Tramping tragedy sparks safety reminder

Rebecca Woolley sadly died while tramping on Mt AitkenTrack in Arthur's Pass National Park. Photo: Plan My Walk.

The NZ Mountain Safety Council – MSC - is extending its condolences to the friends and family of Rebecca Woolley who sadly died while tramping on Mt Aitken Track in Arthur’s Pass National Park last weekend.


“It is always a tragedy when someone enjoying Aotearoa’s great outdoors does not make it home,” says MSC Chief Executive Mike Daisley.


MSC cannot comment directly on Rebecca’s death, as confirmed information on exactly what took place isn’t yet available, but this tragedy is yet another timely safety reminder for anyone looking at heading into the outdoors.


This is the ninth outdoor recreation fatality in Arthur’s Pass National Park since 2008, and the fourth fatality during the spring season. Of the nine fatalities, three have involved trampers.


The most common cause of fatalities in the national park is falling, which accounts for five deaths. There has also been one river crossing drowning, one from hypothermia and one related to an avalanche.


MSC Chief Executive Mike Daisley says there are a few simple things people can do at home to prepare, and while out on the track, to make sure they make it home safely.
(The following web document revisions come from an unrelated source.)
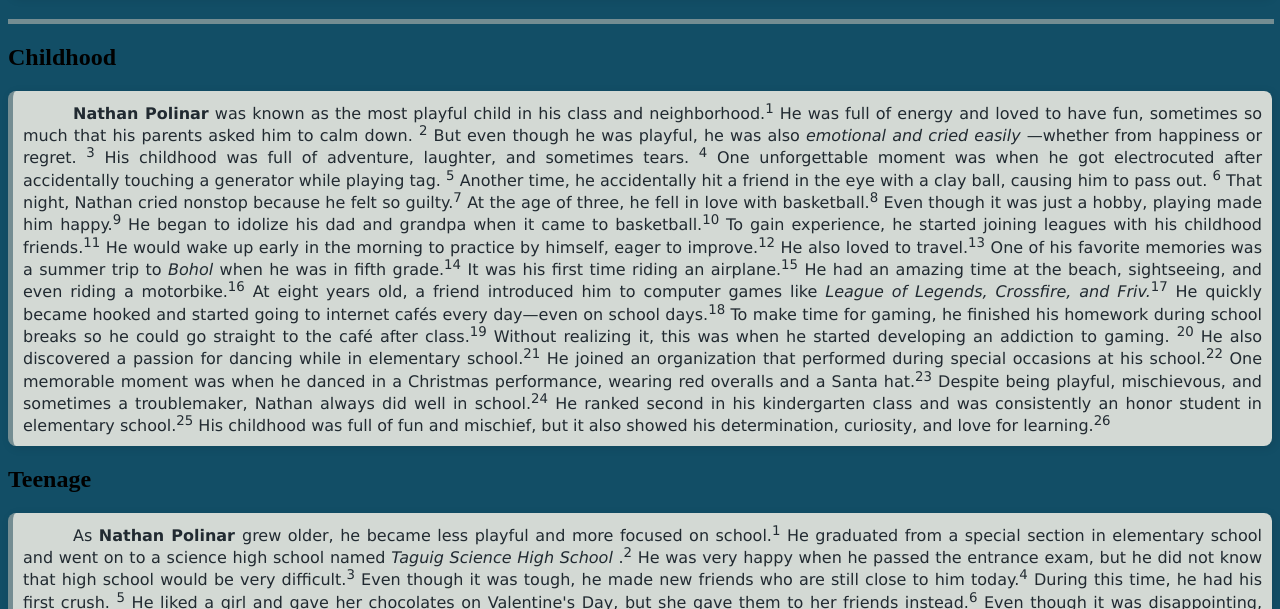
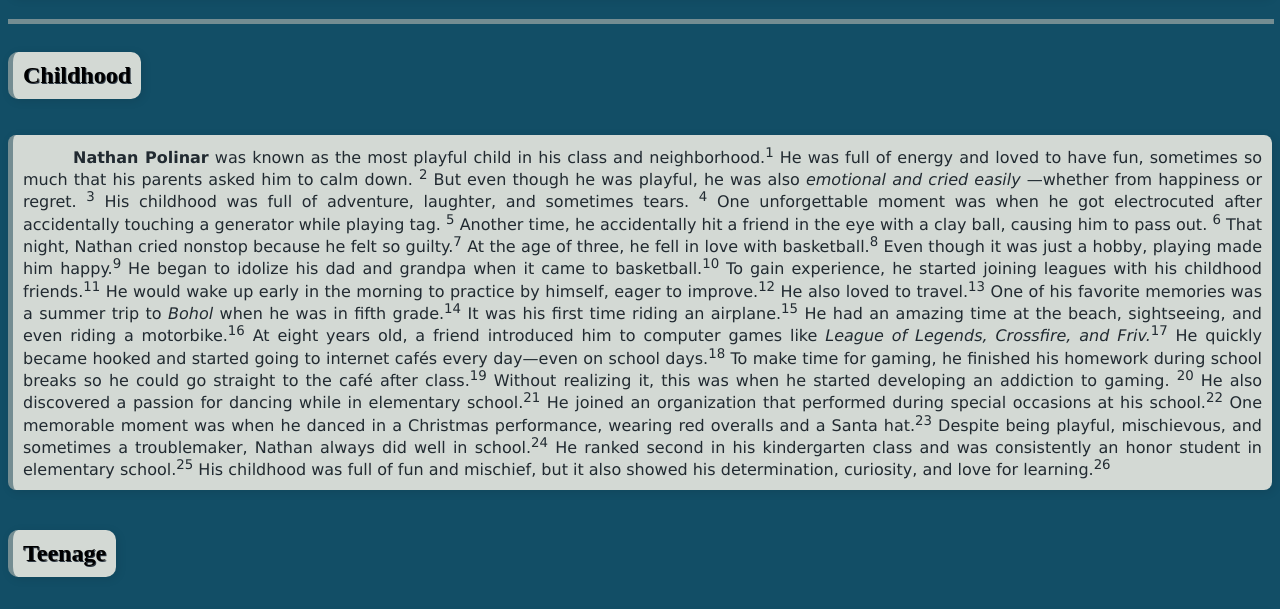
Before and after one commit to akakejie/akakejie.github.io, a plain HTML site: page index.html in a window 1280 px wide. Shown: the part 130-739 px from the top of the page. Drawn offline with Linux system fonts and the light colour scheme.

Commit message:
Update stylesheet.css

```diff
--- a/stylesheet.css
+++ b/stylesheet.css
@@ -20,6 +20,17 @@ h1
         border-radius: 10px;
         box-shadow: 2px 2px 10px rgba(0, 0, 0, 0.1);
 }
+h2
+{
+        text-shadow: 1px 1px #2E3944;
+        background: #D3D9D4;
+        padding: 10px;
+        border-radius: 10px;
+        box-shadow: 2px 2px 10px rgba(0, 0, 0, 0.1);
+        border-left: 5px solid #748D92;
+        display: inline-block;
+}
+
 
 body
 {
```
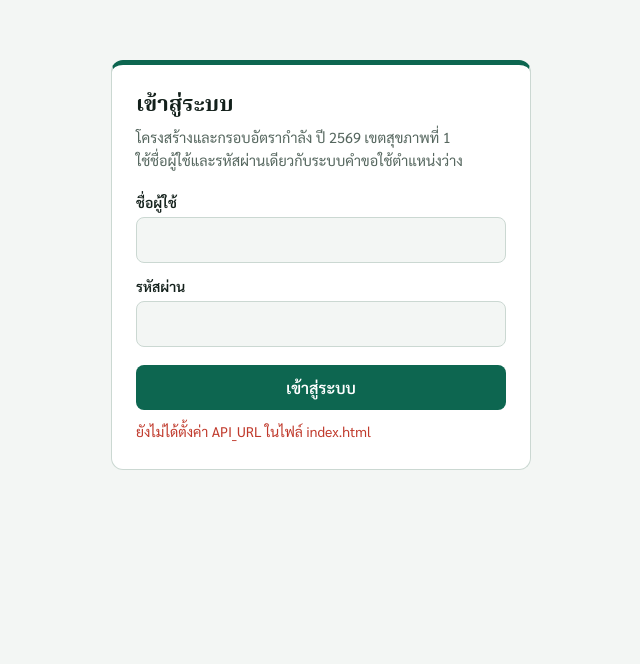
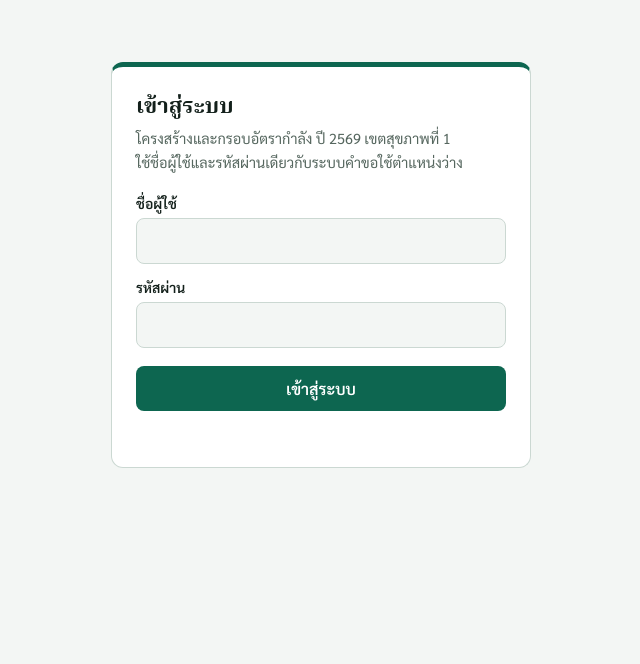
Before and after one commit to healthregion1CHRO/region1-framework-69, a plain HTML site: page index.html in a window 1280 px wide. Shown: the part 135-799 px from the top of the page, without its empty margins (319-959 px from the left). Drawn offline with Linux system fonts and the light colour scheme.

Commit message:
Set Apps Script API URL

```diff
--- a/index.html
+++ b/index.html
@@ -506,7 +506,7 @@ input.num:disabled{background:var(--sunk);cursor:not-allowed}
 </div>
 <script>
 /* ============ ตั้งค่า: วาง URL ของ Apps Script Web App ที่ Deploy แล้ว ============ */
-const API_URL = 'PASTE_YOUR_APPS_SCRIPT_WEB_APP_URL_HERE';
+const API_URL = 'https://script.google.com/macros/s/AKfycbwHdLxW5S6J7iNsyxynPSWa47HssDfKM-ACmdDiuwF2uMEyjMGYwxePFWHKzUpY_v9gng/exec';
 /* ================================================================================= */
 (function(){
   let SESSION=null, authResolve; const AUTH=new Promise(r=>authResolve=r);
```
“Finding the right track that suits yours, and everyone in your group’s, skills and ability is a good start to planning a safe adventure, as is ensuring that track suits the forecast weather conditions,” says Mike.


“Before the trip, packing warm clothes and navigation aids such as a map are the absolute minimum, as well as carrying an appropriate emergency communication device. Checking the weather forecast and understanding how that can change, and letting that influence your choice of walk should be done before leaving home.


“Then sharing your plans, such as start and end times and locations, with a trusted contact are really important steps too,” says Mike.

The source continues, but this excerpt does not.